The timing of the arrival of the internet
Perhaps we should consider the context of the state of the world in the first 20 years of the internet. Here’s a reminder of where the technology was at in 1996-97.
After the end of the cold war, the world has enjoyed a level of peace, prosperity and health not known in human history. Populations have boomed, thanks to increased life expectancy, and the quality of those lives has also increased. It’s a hell of an achievement if you think about it. Into that comfort zone has been poured an enormous amount of information, and with the coming of social media an enormous amount of discussion. More than we can cognitively cope with at an individual level. Heuristics are the coping mechanisms our brains employ. We start creating mental shortcuts to just access what we believe we need. Perhaps we were so safe during the internet’s first 20 years that the mental shortcuts we created were to do with luxuries, not essentials?

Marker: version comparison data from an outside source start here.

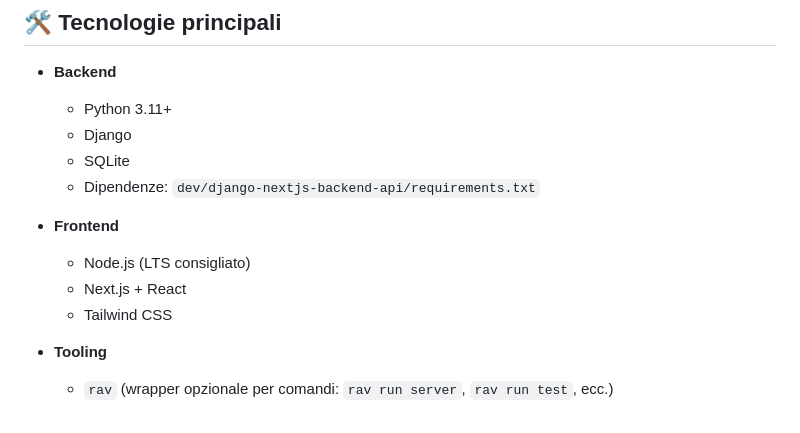
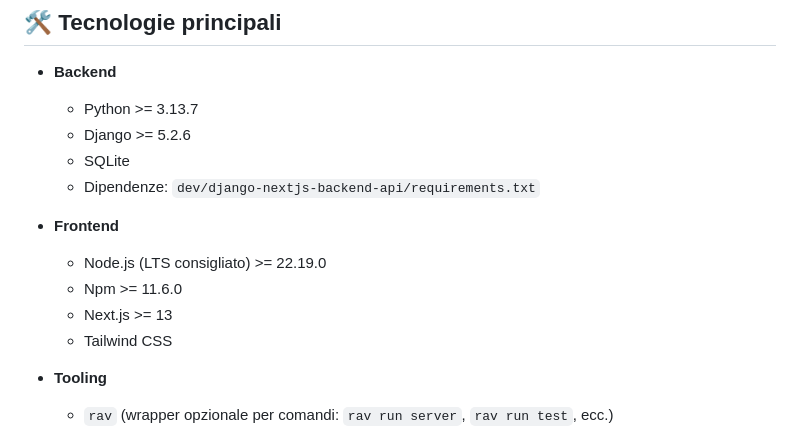
Before and after one commit to davideronchini/GESTRI-Gestionale-Rifiuti-Industriali, a Markdown page: README.md, the part around the change. Drawn GitHub-style.

Commit message:
Update technology version requirements in README
Updated version requirements for Python, Django, Node.js, Npm, and Next.js.

```diff
--- a/README.md
+++ b/README.md
@@ -27,14 +27,15 @@ L’obiettivo è fornire un’applicazione completa per la gestione del ciclo de
 ## 🛠️ Tecnologie principali
 
 - **Backend**
-  - Python 3.11+
-  - Django
+  - Python >= 3.13.7
+  - Django >= 5.2.6
   - SQLite
   - Dipendenze: `dev/django-nextjs-backend-api/requirements.txt`
 
 - **Frontend**
-  - Node.js (LTS consigliato)
-  - Next.js + React
+  - Node.js (LTS consigliato) >= 22.19.0
+  - Npm >= 11.6.0
+  - Next.js >= 13
   - Tailwind CSS
 
 - **Tooling**
```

The additional hidden problem is that, even before we throw artificial intelligence into the mix, should we ask ourselves, how are our heuristics being developed? By ourselves? Are we deciding the mental shortcuts we need. No. Out of sight, the algorithms of the internet have been making a great many of those decisions for us, without us even realising.

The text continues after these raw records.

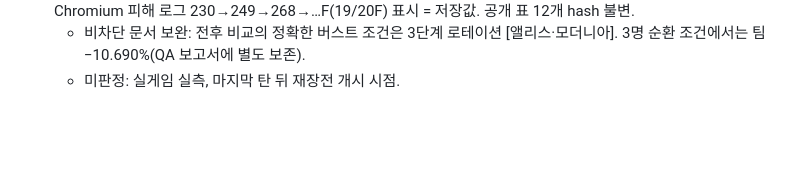
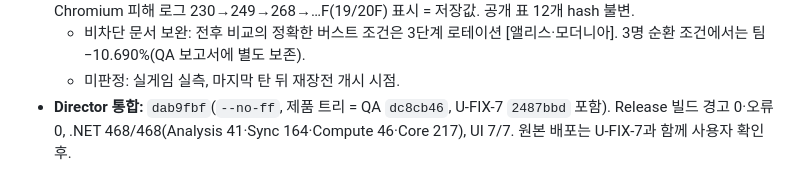
Before and after one commit to ejiie/Nikke-Simul, a Markdown page: docs/alice-manual-charge-delay-2026-10-02.ko.md, the part around the change. GitHub-like rendering; blank space fills up the shorter version.

Commit message:
docs: record E-BUG-1 Director integration verification
Co-Authored-By: Claude Opus 5.5 <noreply@anthropic.com>

```diff
--- a/docs/alice-manual-charge-delay-2026-10-02.ko.md
+++ b/docs/alice-manual-charge-delay-2026-10-02.ko.md
@@ -46,3 +46,4 @@
 - **QA 최종: 통과, 차단 0.** 검수 `dc8cb46`(엔진 `d932716` ff), [QA 보고서](C:/Users/user/orca/workspaces/Nikke-Simul/검수/docs/manual-charge-delay-qa.ko.md), 증거 색인 검수 `artifacts/single-deck-qa/ebug1/evidence-index.json`. 1,588/1,588(이전 수용 1,364 전부 포함). 53입력 × 2,400F 두 발사 모델 상태 일치, 실제 앨리스 연속 발 3,513건 위반 0, trace 간격 = 실제 프레임 차, DOWN_Charge·maintain·자동·톡톡이 전후 동일. 5인 180초(seed 1~20) 독립 재현: 앨리스 발수 −29.746%, 피해 −32.678%, **팀 819,654,190.20 → 709,110,864.20(−13.487%)**, 풀버스트 11 불변. 다른 멤버 −0.931~+0.531%는 통제 조건에서 사라져 RNG·게이지 시점 2차 영향. 규칙 4개 상향·fingerprint·튜닝 캐시 분리, 구 결과 GET·export 바이트 보존, 구 `/resume` 409. 실제 Chromium 피해 로그 230→249→268→…F(19/20F) 표시 = 저장값. 공개 표 12개 hash 불변.
   - 비차단 문서 보완: 전후 비교의 정확한 버스트 조건은 3단계 로테이션 [앨리스·모더니아]. 3명 순환 조건에서는 팀 −10.690%(QA 보고서에 별도 보존).
   - 미판정: 실게임 실측, 마지막 탄 뒤 재장전 개시 시점.
+- **Director 통합:** `dab9fbf`(`--no-ff`, 제품 트리 = QA `dc8cb46`, U-FIX-7 `2487bbd` 포함). Release 빌드 경고 0·오류 0, .NET 468/468(Analysis 41·Sync 164·Compute 46·Core 217), UI 7/7. 원본 배포는 U-FIX-7과 함께 사용자 확인 후.
```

Since 2008 the journey our lives seems to have become a lot harder. That story is told wonderfully here (but finish mine first!)
The new imperatives of a changing world
Two very broad things have begun to happen in the 2020s.
The good times have been replaced with trouble. None of the societal ideologies of the 20th century seem to be working so well. Pandemic, war in Europe, economic inequality, and a general sense of societal division are all starting to bite in ways not seen in several generations. There’s a lot of recency bias in that, it’s not new, we have had these ebbs and flows throughout human history.
But technological advancement and democratisation have changed how we feel about ourselves. This is quite complex and deeply insidious. But at its core, all of human history has been based on the pleasure we derive from understanding challenges, designing solutions and solving problems. They required learning, mastery of skills and communication of benefits to make the world around us better.
On the one hand it might seem that technology-driven democratisation is positive. Now we can all be thought leaders, creators and broadcasters. Isn’t that great? Perhaps not when it creates the tidal wave of ideas and content, without curation or context, that we currently have to sift every single day. It’s exhausting and we are beginning to feel the weight of that on our collective mental health, leading to the desire for superficiality that Nicholas Carr warned us about, and our current politicians are using against us.
Does Web 3.0 have solutions or just more of the same?
Althought it might feel that technology has come a long way in the last 15 years, as someone who has worked in digital marketing over that time, I often find myself thinking about how little has changed. Part of the problem with the amount of information we’ve been fed is that we’ve been consuming it in much the same formats for a long time now and we’re rather bored!
The next iteration of the internet feels like a looming revolution and there is going to be a hell of a fight to win it and control it. On the one hand we have libertarians who want to use blockchain to tear down the remaining gatekeepers of control (big tech and their bankers) and create a peer-to-peer digital economy which can fight against the problems of wealth inequality. Depending on what you believe that could be utopia… or utter chaos.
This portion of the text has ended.